### WHAT IS REQUIRED:
Output every entry below word for word, without its pictures.

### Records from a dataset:
**********
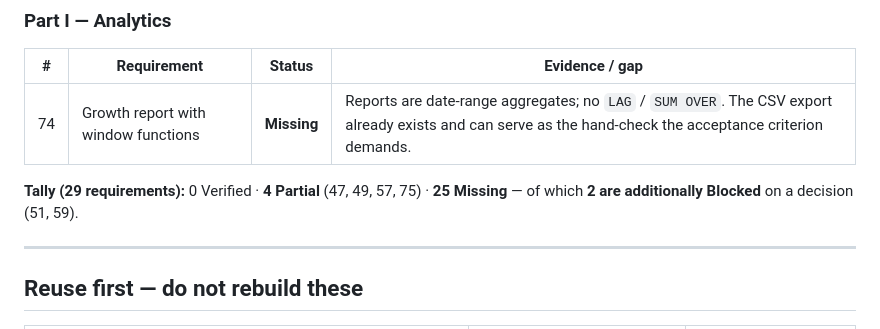
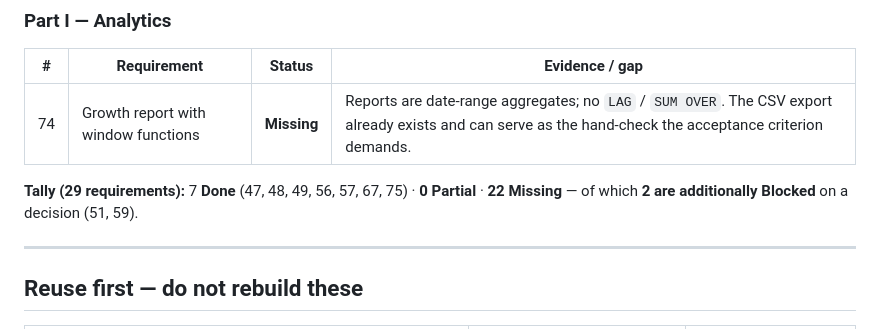
Before and after one commit to JamesReddy19/PageTurnerBooks, a Markdown page: docs/REQUIREMENTS.md, the part around the change. Drawn GitHub-style.

```diff
--- a/docs/REQUIREMENTS.md
+++ b/docs/REQUIREMENTS.md
@@ -113,8 +113,9 @@ Every new table below follows that same pattern, so restarts never drop data.
 |---|---|---|---|
 | 74 | Growth report with window functions | **Missing** | Reports are date-range aggregates; no `LAG` / `SUM OVER`. The CSV export already exists and can serve as the hand-check the acceptance criterion demands. |
 
-**Tally (29 requirements):** 0 Verified · **4 Partial** (47, 49, 57, 75) ·
-**25 Missing** — of which **2 are additionally Blocked** on a decision (51, 59).
+**Tally (29 requirements):** 7 **Done** (47, 48, 49, 56, 57, 67, 75) ·
+**0 Partial** · **22 Missing** — of which **2 are additionally Blocked** on a
+decision (51, 59).
 
 ---
 
```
**********
### ANSWER SPACE:
Before and after one commit to JamesReddy19/PageTurnerBooks, a Markdown page: docs/REQUIREMENTS.md, the part around the change. Drawn GitHub-style.

```diff
--- a/docs/REQUIREMENTS.md
+++ b/docs/REQUIREMENTS.md
@@ -113,8 +113,9 @@ Every new table below follows that same pattern, so restarts never drop data.
 |---|---|---|---|
 | 74 | Growth report with window functions | **Missing** | Reports are date-range aggregates; no `LAG` / `SUM OVER`. The CSV export already exists and can serve as the hand-check the acceptance criterion demands. |
 
-**Tally (29 requirements):** 0 Verified · **4 Partial** (47, 49, 57, 75) ·
-**25 Missing** — of which **2 are additionally Blocked** on a decision (51, 59).
+**Tally (29 requirements):** 7 **Done** (47, 48, 49, 56, 57, 67, 75) ·
+**0 Partial** · **22 Missing** — of which **2 are additionally Blocked** on a
+decision (51, 59).
 
 ---
 
```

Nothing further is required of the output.